David Bowie attends a gala event with supermodel wife Iman Jones, to whom he left half of his wealth. Andrew H. Walker/Getty Images

David Bowie attends a 2011 gala with his wife, supermodel Iman, to whom he left half of his wealth when he died. Andrew H. Walker/Getty Images

The late rock star and entertainment chameleon David Bowie left an indelible mark on music — and about $100 million to his family, according to the BBC. But although his will states that each of his 2 children will receive 25% of his estate, his youngest child, a daughter, isn’t legally allowed to inherit yet.

Bowie’s son, Duncan Jones, is 44, but his daughter, Alexandria Zahra Jones, is only 15. Legally, heirs can’t inherit until they reach the age of majority — 18 in most states.

Unless Bowie made other provisions, such as a trust, the state — in this case, New York — will appoint a financial guardian to manage the money until Alexandria is of age, says Leslie Thompson, managing principal and co-founder of Spectrum Management Group in Indianapolis.

Trusts allow for flexible planning

Unlike wills, trusts are not typically public record, so we don’t know the details of how Bowie provided for his daughter. But trusts are the method most-often used for estates valued in the multiple millions.

The flexibility of trusts means that language can be inserted to ensure that assets are distributed according to the parents’ wishes, says Thompson. Most of the time, the trustee is directed to use income from the trust to ensure certain needs are met — such as education and normal living expenses — while the child is a minor.

Few parents want to dump out all the assets of the trust as soon as an heir reaches the age of majority, Thompson says. Instead, one common payout method is to distribute in thirds — a third at the age of 25, then a third at 35 and the remaining third at 45. “This gives the beneficiary time to mature into their money,” she adds.
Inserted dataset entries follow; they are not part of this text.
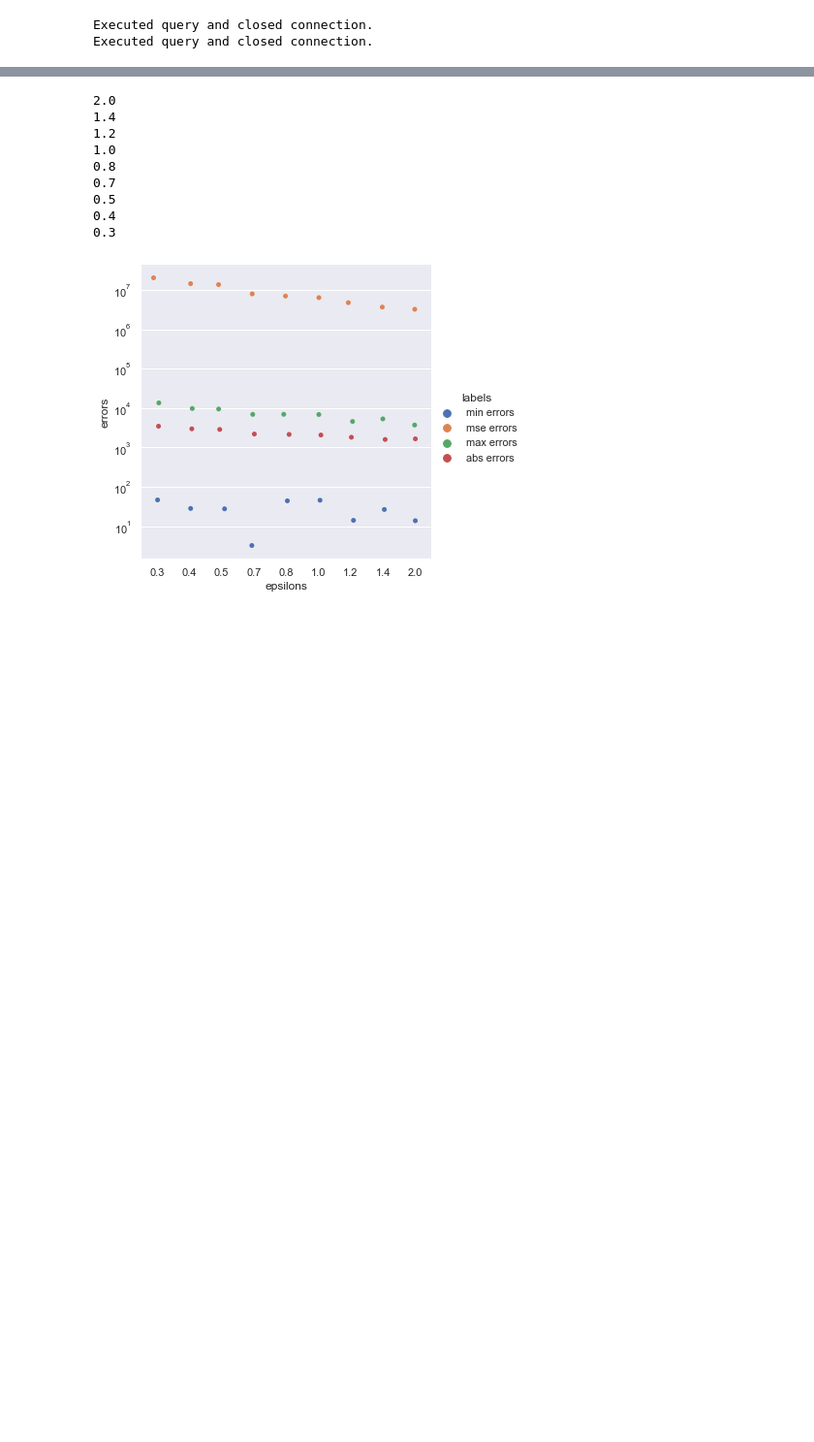
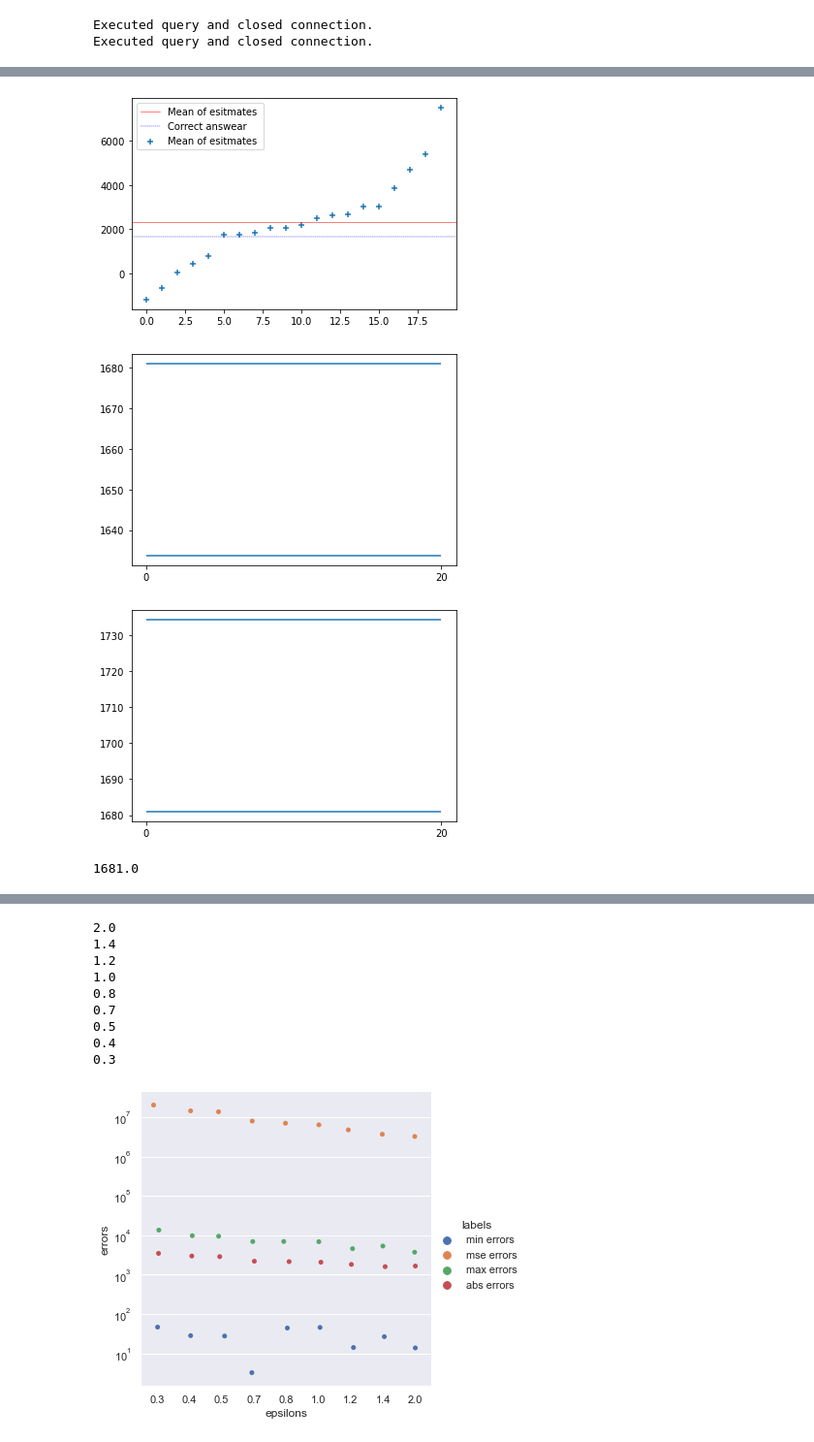
Before and after one commit to j-friis/Bachelors-Thesis, a Jupyter notebook: Implementation/flat_freq_oracle.ipynb, the cells around one changed output, grey strips where cells are left out. Shown: that part at 97% size. Drawn from its saved outputs; the diff is of its cells as text; code cells hidden in the pictures; blank space fills up the shorter version.

Commit message:
Add tests

```diff
--- a/Implementation/flat_freq_oracle.ipynb
+++ b/Implementation/flat_freq_oracle.ipynb
@@ -166,6 +166,12 @@ class OLH_flat:
             return x
         else:
             return np.random.randint(low = 0, high = g)
+
+    def OLH_aggre(self, count, N, g):
+        p = np.exp(self.epsilon)/(np.exp(self.epsilon)+g-1)
+        #print(p - 1/g)
+        #print(f'p = {p}')
+        return (count - (1-p)*N/g) / (p)
 
     def OLH_answer(self, count, N, g):
         p = np.exp(self.epsilon)/(np.exp(self.epsilon)+g-1)
@@ -311,0 +462,73 @@ print(corret_answear)
+# %%
+import matplotlib.pyplot as plt
+
+epsilon = 1.
+
+test_dates = all_dates[:128].copy()
+test_counts = all_counts[:128].copy()
+
+number_of_queries = 20
+range_dates = ('2014-01-02','2014-01-9')
+answears128 = np.zeros(number_of_queries)
+correct_answear = FLAT_OLH.real_answer(query_dates)
+
+
+for i in range(0,number_of_queries):
+    FLAT_OLH = OLH_flat_fixed_g(epsilon, test_dates, test_counts)
+    a = FLAT_OLH.answer(range_dates)
+    answears128[i] = a
+
+x = np.arange(0,number_of_queries)
+answears128.sort()
+
+plt.scatter(x,answears128, marker = '+', label="Mean of esitmates ")
+plt.axhline(np.mean(answears128),linewidth=0.5, color='r', linestyle = '-', label="Mean of esitmates ")
+plt.axhline(correct_answear,linewidth=.4, color='b', linestyle = '--', label="Correct answear")
+#plt.hlines(np.mean(answears128),line_range[0],line_range[1])
+#plt.hlines(np.mean(correct_answear),line_range[0],line_range[1])
+plt.legend()
+plt.show()
+
+test_dates = all_dates[:64].copy()
+test_counts = all_counts[:64].copy()
+number_of_queries = 20
+
+range_dates = ('2014-01-02','2014-01-9')
+answears_64 = np.zeros(number_of_queries)
+
+for i in range(0,number_of_queries):
+    FLAT_OLH = OLH_flat_fixed_g(epsilon, test_dates, test_counts)
+    a = FLAT_OLH.answer(range_dates)
+    answears_64[i] = a
+
+x = np.arange(0,number_of_queries)
+answears_64.sort()
+plt.scatter(x,answears_64)
+plt.hlines(np.mean(answears_64),line_range[0],line_range[1])
+plt.hlines(np.mean(correct_answear),line_range[0],line_range[1])
+plt.show()
+
+test_dates = all_dates[:32].copy()
+test_counts = all_counts[:32].copy()
+number_of_queries = 20
+
+range_dates = ('2014-01-02','2014-01-9')
+answears_32 = np.zeros(number_of_queries)
+
+for i in range(0,number_of_queries):
+    FLAT_OLH = OLH_flat_fixed_g(epsilon, test_dates, test_counts)
+    a = FLAT_OLH.answer(range_dates)
+    answears_32[i] = a
+
+x = np.arange(0,number_of_queries)
+answears_32.sort()
+plt.scatter(x,answears_32)
+plt.hlines(np.mean(answears_32),line_range[0],line_range[1])
+plt.hlines(np.mean(correct_answear),line_range[0],line_range[1])
+plt.show()
+print(corret_answear)
+# %% [output]
+[figure, added]
+[figure, added]
+[figure, added]
+1681.0
```
Also changed, not shown: parts of 5 cells of this notebook, 3 other files.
In other circumstances, heirs need to be protected — if they or their spouse are fiscally reckless, or have substance-abuse problems, for example. In that case, Thompson says, parents need not feel that a trust has to distribute assets at all. Perhaps a trustee accesses income from the trust to cover expenses for the heir for life or until certain conditions are met.

You don’t need a fortune to have a plan

Many people believe estate plans are only for the wealthy. But even if you fall below the federal estate-tax exemption amount ($5.43 million per person for 2015; $5.45 million in 2016) you can’t ignore the financial consequences of your death. “I think people need to have a basic estate plan, or at least know what would happen in your state if you didn’t have one,” says Thompson.

Depending on your financial situation, a basic plan might include a will, provision for power of attorney should you become incapacitated and an advance health care directive naming a health care proxy who can make decisions for you in the event you are unable to do so. If you have minor children, line up both a financial guardian and a custodian to care for the children until they reach the age of majority.

As your wealth increases, so should the complexity of your plan, perhaps including 1 or more trusts. Thompson says it’s usually a good idea to appoint a professional trustee, rather than a family member, to avoid conflict from within. The 3rd-party approach helps diffuse any difficult family battles, she adds. “I see so many situations where the family falls apart over sometimes petty differences.”

Giving kids too much money too soon can be big trouble. Check out these 7 money afflictions from inherited wealth.

Get more news, money-saving tips and expert advice by signing up for a free Bankrate newsletter.